NICO Muller is taking over the reins as CEO at Impala Platinum (Implats) at arguably the worst time in its corporate history, but that gives him two major advantages in dealing with the situation.
Muller – who declined to be interviewed by Miningmx as he preferred to go public on his strategy at the firm’s results presentation later in August – has a clean mandate to act decisively first because he is new to the group and bears no responsibility for – or carries baggage from – prior decisions made by his predecessors.
He has also come in at a time when conditions in the platinum sector are so dire that he has no choice but to make the tough calls required irrespective of the political consequences which appear to have stalled drastic remedial action by managements until now.
According to Northam Platinum CEO, Paul Dunne, the point has been reached where the platinum producers have exhausted all the other available options and must now start cutting back on production – something many analysts believe should have been done years ago instead of continuing to produce metal at a loss so maintaining the surplus supply to the market.
More than half the platinum production mined in South Africa is under water – Paul Dunne
Dunne commented: “More than half the platinum production mined in South Africa is under water. The lemon has now been squeezed to the point where there’s nothing left to squeeze out. Costs and capital expenditure have been cut to the bone; the debt and equity markets have been accessed and they cannot keep doing that. The debt markets are now either closed or have become very expensive to tap.
“We are now on the cusp of a severe contraction on the platinum supply side and you are starting to see the impact through developments such as the recent cutbacks at PTM. The cutbacks are not yet as dramatic as everybody wants but it’s happening and you will see more.”
Two years ago Dunne told Miningmx the downturn in the platinum business at that stage was the worst he had seen in his 27-year career. Since then – while there has been some recovery in the prices of rhodium and palladium – the price of platinum has dropped further.
So why have the platinum producers followed a strategy of continuing to churn out metal at a loss hoping for a market recovery when the obvious move would be to chop back on production? Dunne commented: “The barriers to exit from the platinum business in South Africa are just as high as the barriers to entry. We have many long-serving employees so the costs of retrenchment will be no small thing while the costs of shaft closures have to be weighed against the damage that will be done to the asset by that closure as well as the costs of re-opening it again.”
But he said the stage had now been reached where the platinum companies had to act to protect their balance sheets as well as the interests of their shareholders. Asked about the likely political consequences – given previous government backlashes against companies like Anglo American Platinum when they announced major restructuring and retrenchment plans, Dunne replied: “Where the market is at the moment economic considerations outweigh most other considerations.”
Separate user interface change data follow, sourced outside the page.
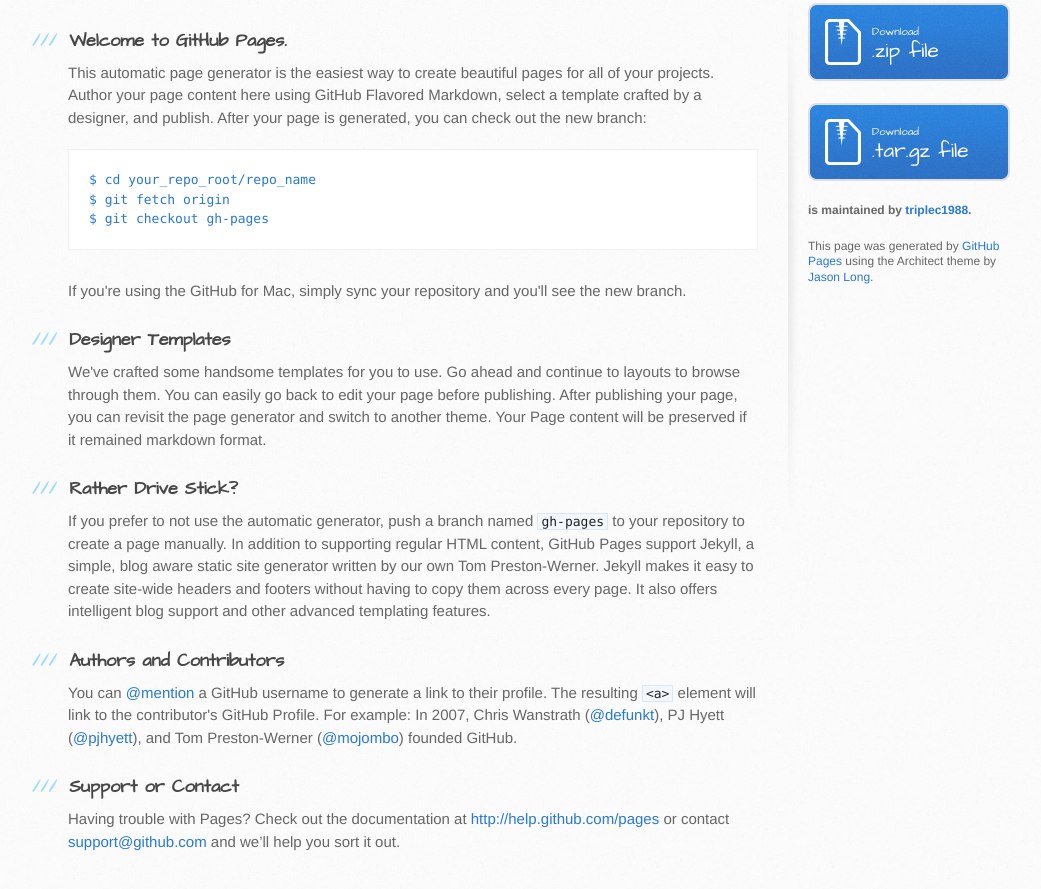
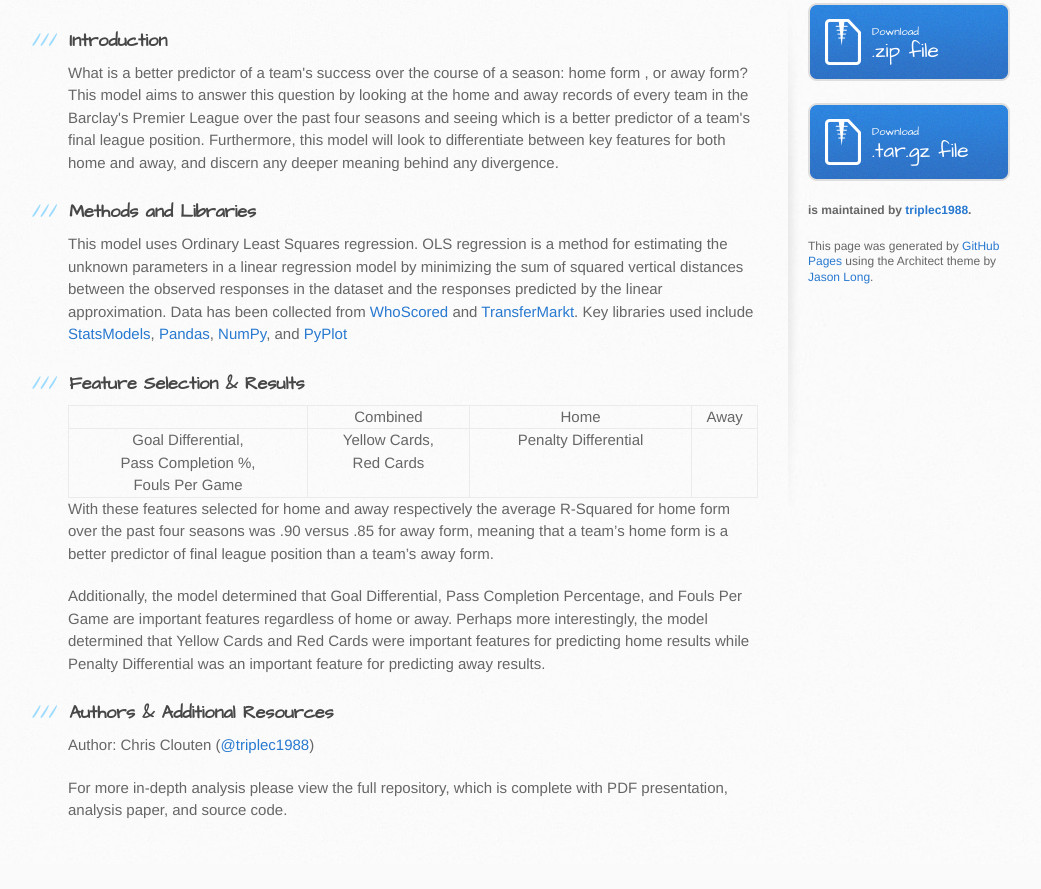
Before and after one commit to triplec1988/regressionBPL, a plain HTML site: page index.html in a window 1280 px wide. Shown: the part 335-1224 px from the top of the page, without its empty margins (102-1143 px from the left). After the commit the page ends 1199 px from the top, so only its background shows below. Drawn offline with Linux system fonts and the light colour scheme.

Commit message:
Modified Pages

```diff
--- a/index.html
+++ b/index.html
@@ -29,36 +29,41 @@
       <div class="inner clearfix">
         <section id="main-content">
           <h3>
-<a name="welcome-to-github-pages" class="anchor" href="#welcome-to-github-pages"><span class="octicon octicon-link"></span></a>Welcome to GitHub Pages.</h3>
+<a name="welcome-to-github-pages" class="anchor" href="#welcome-to-github-pages"><span class="octicon octicon-link"></span></a>Introduction</h3>
 
-<p>This automatic page generator is the easiest way to create beautiful pages for all of your projects. Author your page content here using GitHub Flavored Markdown, select a template crafted by a designer, and publish. After your page is generated, you can check out the new branch:</p>
-
-<pre><code>$ cd your_repo_root/repo_name
-$ git fetch origin
-$ git checkout gh-pages
-</code></pre>
-
-<p>If you're using the GitHub for Mac, simply sync your repository and you'll see the new branch.</p>
+<p>What is a better predictor of a team's success over the course of a season: home form , or away form? This model aims to answer this question by looking at the home and away records of every team in the Barclay's Premier League over the past four seasons and seeing which is a better predictor of a team's final league position. Furthermore, this model will look to differentiate between key features for both home and away, and discern any deeper meaning behind any divergence.</p>
 
 <h3>
-<a name="designer-templates" class="anchor" href="#designer-templates"><span class="octicon octicon-link"></span></a>Designer Templates</h3>
+<a name="designer-templates" class="anchor" href="#designer-templates"><span class="octicon octicon-link"></span></a>Methods and Libraries</h3>
 
-<p>We've crafted some handsome templates for you to use. Go ahead and continue to layouts to browse through them. You can easily go back to edit your page before publishing. After publishing your page, you can revisit the page generator and switch to another theme. Your Page content will be preserved if it remained markdown format.</p>
+<p>This model uses Ordinary Least Squares regression. OLS regression is a method for estimating the unknown parameters in a linear regression model by minimizing the sum of squared vertical distances between the observed responses in the dataset and the responses predicted by the linear approximation. Data has been collected from <a href="http://www.whoscored.com/">WhoScored</a> and <a href="http://www.transfermarkt.com/">TransferMarkt</a>. Key libraries used include <a href="http://statsmodels.sourceforge.net/devel/index.html">StatsModels</a>, <a href="http://pandas.pydata.org/">Pandas</a>, <a href="http://www.numpy.org/">NumPy</a>, and <a href="http://matplotlib.org/users/pyplot_tutorial.html">PyPlot</a></p>
 
 <h3>
-<a name="rather-drive-stick" class="anchor" href="#rather-drive-stick"><span class="octicon octicon-link"></span></a>Rather Drive Stick?</h3>
+<a name="rather-drive-stick" class="anchor" href="#rather-drive-stick"><span class="octicon octicon-link"></span></a>Feature Selection &amp; Results</h3>
 
-<p>If you prefer to not use the automatic generator, push a branch named <code>gh-pages</code> to your repository to create a page manually. In addition to supporting regular HTML content, GitHub Pages support Jekyll, a simple, blog aware static site generator written by our own Tom Preston-Werner. Jekyll makes it easy to create site-wide headers and footers without having to copy them across every page. It also offers intelligent blog support and other advanced templating features.</p>
+<table>
+  <th>
+    <td>Combined</td>
+    <td>Home</td>
+    <td>Away</td>
+  </th>
+  <tr>
+    <td>Goal Differential,<br>Pass Completion %,<br>Fouls Per Game</td>
+    <td>Yellow Cards,<br>Red Cards</td>
+    <td>Penalty Differential</td>
+  <tr>
+</table>
+
+<p>With these features selected for home and away respectively the average R-Squared for home form over the past four seasons was .90 versus .85 for away form, meaning that a team’s home form is a better predictor of final league position than a team’s away form.</p>
+
+<p>Additionally, the model determined that Goal Differential, Pass Completion Percentage, and Fouls Per Game are important features regardless of home or away. Perhaps more interestingly, the model determined that Yellow Cards and Red Cards were important features for predicting home results while Penalty Differential was an important feature for predicting away results.</p>
 
 <h3>
-<a name="authors-and-contributors" class="anchor" href="#authors-and-contributors"><span class="octicon octicon-link"></span></a>Authors and Contributors</h3>
+<a name="authors-and-contributors" class="anchor" href="#authors-and-contributors"><span class="octicon octicon-link"></span></a>Authors &amp; Additional Resources</h3>
 
-<p>You can <a href="https://github.com/blog/821" class="user-mention">@mention</a> a GitHub username to generate a link to their profile. The resulting <code>&lt;a&gt;</code> element will link to the contributor's GitHub Profile. For example: In 2007, Chris Wanstrath (<a href="https://github.com/defunkt" class="user-mention">@defunkt</a>), PJ Hyett (<a href="https://github.com/pjhyett" class="user-mention">@pjhyett</a>), and Tom Preston-Werner (<a href="https://github.com/mojombo" class="user-mention">@mojombo</a>) founded GitHub.</p>
+<p>Author: Chris Clouten (<a href="https://github.com/triplec1988" class="user-mention">@triplec1988</a>)</p>
 
-<h3>
-<a name="support-or-contact" class="anchor" href="#support-or-contact"><span class="octicon octicon-link"></span></a>Support or Contact</h3>
-
-<p>Having trouble with Pages? Check out the documentation at <a href="http://help.github.com/pages">http://help.github.com/pages</a> or contact <a href="mailto:support@github.com">support@github.com</a> and we’ll help you sort it out.</p>
+<p>For more in-depth analysis please view the full repository, which is complete with PDF presentation, analysis paper, and source code.</p>
         </section>
 
         <aside id="sidebar">
```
Implats has just refinanced some R5bn worth of convertible bonds that were due in 2018 relieving short-term financial pressure albeit at a higher annual interest charge. The group managed that just in time ahead of the release of the draft third Mining Charter as a result of which “capital markets are now closed”, according to Noah Capital analyst Rene Hochreiter who added that, with more ratings agency downgrades coming “… it will be impossible to raise cash for these companies – Lonmin, Impala and Anglo Platinum’s former Rustenburg section which is now owned by Sibanye”.
In Hochreiter’s view “…shaft closures are now imminent with the latest Mining Charter providing a perfect opportunity to retrench”.
Implats’ stated strategy is develop three new major shafts – 20, 16 and 17 – which have been designed as replacement shafts for existing older infrastructure so as to create “…a more concentrated mining operation with access to new modern shaft complexes making better use of the invested, fixed cost base with higher mining efficiencies and lower unit costs”.
Tight finances have already forced management to focus on construction of the 16 and 20 shafts at the expense of 17 shaft where development has so far been delayed 18 months from the plan announced in February 2015.
Shaft closures are now imminent with the latest Mining Charter providing a perfect opportunity to retrench – René Hochreiter
Hochreiter reckons that Muller will take advantage of the latest draft Mining Charter to start Section 189 restructuring processes and chop back on loss-making shafts. Currently the Impala lease operations at Rustenburg produce some 650,000 ounces of platinum annually, but Hochreiter reckons some 300,000 oz of that output is not payable at current platinum price levels and will be phased out as the new shafts are brought on line.
Hochreiter also reckons that cuts in annual platinum production of between 200,000 oz and 300,000 oz are likely at both Lonmin and Sibanye’s Rustenburg operations.
But Muller has one pillar of support and, ironically, it’s from assets for which Implats has received absolutely no recognition in its share price – until now – because of their location in Zimbabwe where Implats owns 87% of Zimplats and 50% of Mimosa.
Despite all the economic and political grief of operating in Zimbabwe over the past decade, those two operations have consistently been the most profitable in Implats’ stable because they are mechanised and staffed by a skilled workforce that is motivated and keen to work.
The two operations account for about 25% of Implats’ annual refined production but, according to Hochreiter, currently constitute 59% of the value of the Implats shares price calculated on a “sum of the parts” valuation on five-year cash flow. Go figure!